With everyone having an opinion about something, it's possible you'll get into a disagreement with someone about the way a matter should be handled. The interaction may first begin as a simple argument, but the talk may become more heated, and emotions may flare as you try to help the other person understand your side. Eventually, the verbal altercation might turn into a physical one, and a fight may ensue.
In Arizona, if you get into a fight with someone else, you may be charged with several different offenses. Thus, a fight is a crime – or rather it can be several crimes, as the conduct is prohibited under various laws.
Criminal Charges Arising from a Fight
The underlying behavior of a fight – from the words to the blows exchanged – may constitute an offense or various offenses.
A few of the charges you can face for engaging in such conduct include, but are not limited to:

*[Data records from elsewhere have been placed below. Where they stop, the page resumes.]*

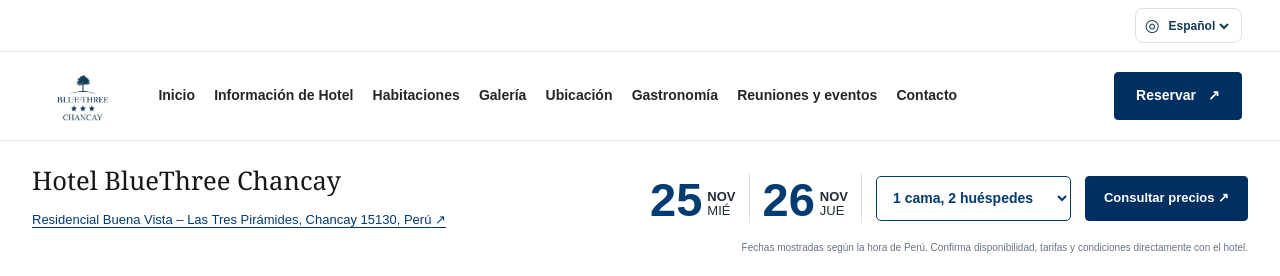
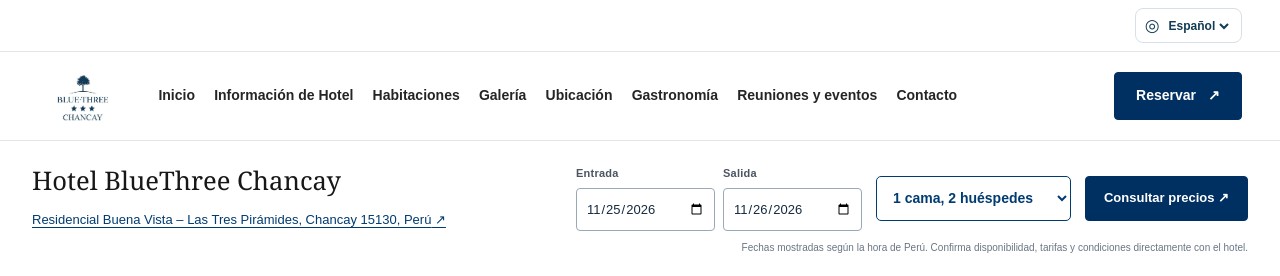
Before and after one commit to camilogomez17/hotelBlueThree, a Next.js app: page / in a window 1280 px wide. Shown: the top 276 px of the page. Built offline with nearby package versions, Linux system fonts and the light colour scheme; no server answers; grey boxes are pictures that could not be loaded.

Commit message:
Add ES stay date selection and WhatsApp price inquiry

```diff
--- a/app/components/SiteChromeES.tsx
+++ b/app/components/SiteChromeES.tsx
@@ -35,20 +35,25 @@ function BookingLinks() { return <div className="booking-links"><a className="bu
 export function SiteHeader() {
  const [menuOpen,setMenuOpen]=useState(false);
  const [bedOption,setBedOption]=useState("1 cama · 2 huéspedes");
- const [stayDates, setStayDates] = useState<{day:string;month:string;weekday:string}[]>([]);
- useEffect(() => {
-  const timer = window.setTimeout(() => {
-    const formatter=new Intl.DateTimeFormat("es-PE",{timeZone:"America/Lima",day:"numeric",month:"short",weekday:"short"});
-    const now=new Date();
-    setStayDates([0, 1].map(offset => {
-      const date=new Date(now.getTime()+offset*86400000);
-      const parts=formatter.formatToParts(date);
-      const part=(type:string)=>parts.find(item=>item.type===type)?.value??"";
-      return {day:part("day"),month:part("month").replace(".",""),weekday:part("weekday").replace(".","")};
-    }));
-  }, 0);
-  return () => window.clearTimeout(timer);
- }, []);
+ const [today,setToday]=useState("");
+ const [checkIn,setCheckIn]=useState("");
+ const [checkOut,setCheckOut]=useState("");
+ function nextDay(date:string){
+  const day=new Date(date+"T00:00:00Z");
+  day.setUTCDate(day.getUTCDate()+1);
+  return day.toISOString().slice(0,10);
+ }
+ useEffect(()=>{
+  const timer=window.setTimeout(()=>{
+   const date=new Intl.DateTimeFormat("sv-SE",{timeZone:"America/Lima",year:"numeric",month:"2-digit",day:"2-digit"}).format(new Date());
+   setToday(date);
+   setCheckIn(date);
+   setCheckOut(nextDay(date));
+  },0);
+  return ()=>window.clearTimeout(timer);
+ },[]);
+ const validDates=Boolean(today && checkIn && checkOut && checkIn>=today && checkOut>checkIn);
+ const message=`Hola, quisiera consultar precios y disponibilidad.\nEntrada: ${checkIn}\nSalida: ${checkOut}\nHabitación: ${bedOption}`;
  return <>
       <header className="site-header">
         <div className="hotel-top-navigation"><button className="menu-toggle" type="button" aria-label={menuOpen ? "Cerrar menú" : "Abrir menú"} aria-expanded={menuOpen} aria-controls="main-navigation" onClick={() => setMenuOpen(!menuOpen)}>
@@ -82,14 +87,17 @@ export function SiteHeader() {
             <h1>Hotel BlueThree Chancay</h1>
             <a href={mapsUrl} target="_blank" rel="noopener noreferrer">{address} <span aria-hidden="true">↗</span></a>
           </div>
-          <div className="hotel-search-form">
-            <div className="hotel-date-display" aria-label="Entrada hoy y salida mañana, hora de Perú">
-              {stayDates.length ? stayDates.map((date,index)=>(
-                <div className="hotel-date-tile" key={index}>
-                  <span className="hotel-date-number">{date.day}</span>
-                  <span className="hotel-date-label"><strong>{date.month}</strong><span>{date.weekday}</span></span>
-                </div>
-              )) : <span className="hotel-date-loading">Entrada hoy · Salida mañana</span>}
+          <form className="hotel-search-form" onSubmit={event=>{
+            event.preventDefault();
+            if(validDates) window.open("https://wa.me/51914046710?text="+encodeURIComponent(message),"_blank","noopener,noreferrer");
+          }}>
+            <div className="hotel-date-fields">
+              <label><span>Entrada</span><input type="date" required min={today || undefined} value={checkIn} onChange={event=>{
+                const date=event.target.value;
+                setCheckIn(date);
+                if(date && (!checkOut || checkOut<=date)) setCheckOut(nextDay(date));
+              }}/></label>
+              <label><span>Salida</span><input type="date" required min={checkIn ? nextDay(checkIn) : undefined} value={checkOut} onChange={event=>setCheckOut(event.target.value)}/></label>
             </div>
             <label className="hotel-bed-choice">
               <span className="sr-only">Tipo de habitación y huéspedes</span>
@@ -98,8 +106,8 @@ export function SiteHeader() {
                 <option value="2 camas · 4 huéspedes">2 camas, 4 huéspedes</option>
               </select>
             </label>
-            <a className="hotel-search-submit" href={tripAdvisor} target="_blank" rel="noopener noreferrer">Consultar precios ↗</a>
-          </div>
+            <button className="hotel-search-submit" type="submit" disabled={!validDates}>Consultar precios ↗</button>
+          </form>
         </div>
         <p className="hotel-search-disclaimer">Fechas mostradas según la hora de Perú. Confirma disponibilidad, tarifas y condiciones directamente con el hotel.</p>
       </section>
```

- Threatening or intimidating: Most fights begin with a verbal disagreement about something. During the exchange, you might threaten or intimidate the other person. You might also use words that suggest you will cause physical injury to the other person. Under A.R.S. 13-1202, such conduct is unlawful. The offense is a class 1 misdemeanor. If a judge or jury finds you guilty, the court could sentence you to up to 6 months in jail.
- Disorderly conduct: This charge most often results from a fight. The law specifically states that people are prohibited from engaging in fighting. It also forbids the use of abusive or offensive language that might cause another person to retaliate. Thus, whether your interaction evolves into a physical altercation or you simply use words to try to get the other person to throw the first punch, you could be charged with disorderly conduct. If you are accused of this offense, to prove guilt, the State must demonstrate that you disturbed the peace of another. As with threatening or intimidating, disorderly conduct is a class 1 misdemeanor.
- Assault: Another offense you may be charged with for fighting is assault. The offense can be committed in several ways:
- Causing physical injury to another;
- Making someone fear physical injury is imminent; or
- Touching someone to injure or provoke them
One or more of the above may be apparent in your interaction with the person you got in a fight with. The penalties you could face depend on the nature of the incident. Actually injuring someone is a class 1 misdemeanor, punishable by up to 6 months in jail. Making someone fear physical injury is a class 2 misdemeanor, penalized by up to 4 months in jail. And touching another person is a class 3 misdemeanor, which carries a maximum jail term of 30 days.
If you're facing criminal charges in Arizona, contact Oliverson & Huss Law PLLC at (480) 351-2228 today. We'll put our over 40 years of combined experience to work for you.